Hampshire Highways starts surface dressing programme
Hampshire’s Highways teams will be starting the annual programme of surface treatments in May to ensure that as far as possible, works are completed while traffic levels are relatively low, getting roads treated ahead of travel restrictions being lifted.
The programme will begin by treating 128 miles of Hampshire’s rural routes targeting areas where re-sealing road surfaces or improving skid resistance have been identified as priorities. Targeting more rural sites helps to ensure social distancing from residents can be maintained, while at the same time keeping major routes open and journey times minimal for key workers travelling to work and people making essential journeys for food shopping, health or care purposes.
Councillor Rob Humby, Executive Member for Economy, Transport and Environment at Hampshire County Council, said: “Our highways teams will be working to extend the life of the road network, ensuring value for money and reduced demand for non-renewable materials by using the most appropriate treatment for each site.
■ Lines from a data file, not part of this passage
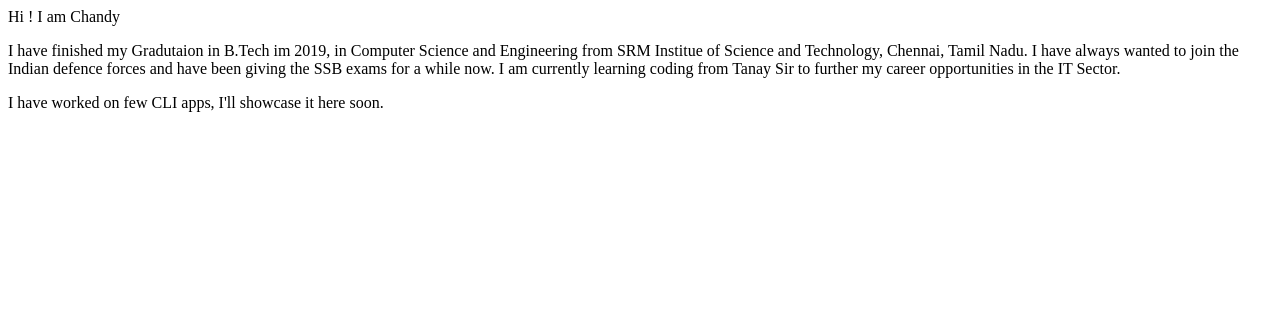
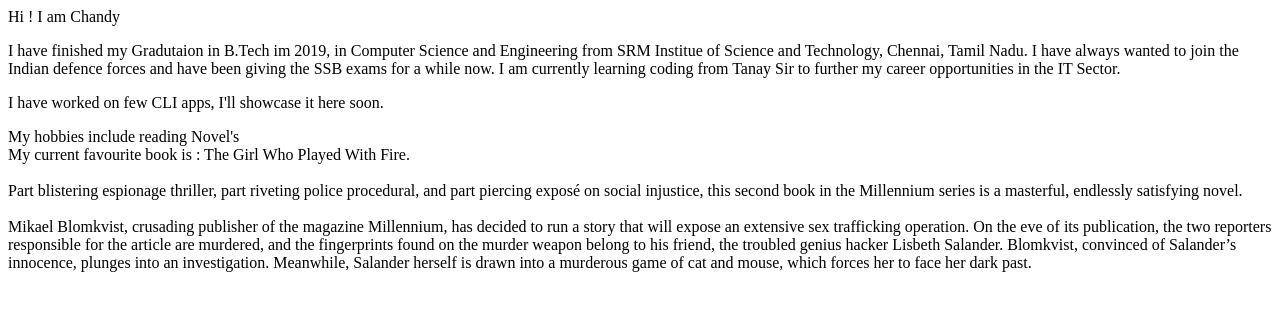
Before and after one commit to chandykozo/ChandyKozo-Site, a plain HTML site: page index.html in a window 1280 px wide. Drawn offline with Linux system fonts and the light colour scheme.

Commit message:
feat: updated Hobbies
added fav book.

```diff
--- a/index.html
+++ b/index.html
@@ -23,6 +23,16 @@
     <p>
         I have worked on few CLI apps, I'll showcase it here soon.
     </p>
+
+    <p>
+        My hobbies include reading Novel's
+        <br>My current favourite book is : The Girl Who Played With Fire.</br>
+        <br>Part blistering espionage thriller, part riveting police procedural, and part piercing exposé on social injustice, this second book in the Millennium series is a masterful, endlessly satisfying novel.
+    </br>
+
+        <br>Mikael Blomkvist, crusading publisher of the magazine Millennium, has decided to run a story that will expose an extensive sex trafficking operation. On the eve of its publication, the two reporters responsible for the article are murdered, and the fingerprints found on the murder weapon belong to his friend, the troubled genius hacker Lisbeth Salander. Blomkvist, convinced of Salander’s innocence, plunges into an investigation. Meanwhile, Salander herself is drawn into a murderous game of cat and mouse, which forces her to face her dark past.</br>
+
+    </p>
 </body>
 
 </html>
```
Surface dressing is designed to protect the road surface from water damage and maintain skid resistance, keeping the road in good condition for as long as possible and preventing potholes from forming.”
During the Coronavirus emergency all highways maintenance work on Hampshire’s roads is carried out in line with the Construction Leadership Council’s Site Operation Procedures, which is based on Public Health England guidance.
The dressing treatment involves the application of new stone onto a layer of hot bitumen to create a new surface for vehicles to drive on. The process can create some loose material immediately after completion but this is removed by sweeper and the road is usually swept again after two weeks. Surface dressing cannot happen if the road is wet as the moisture will reduce the bond between the chippings and bitumen.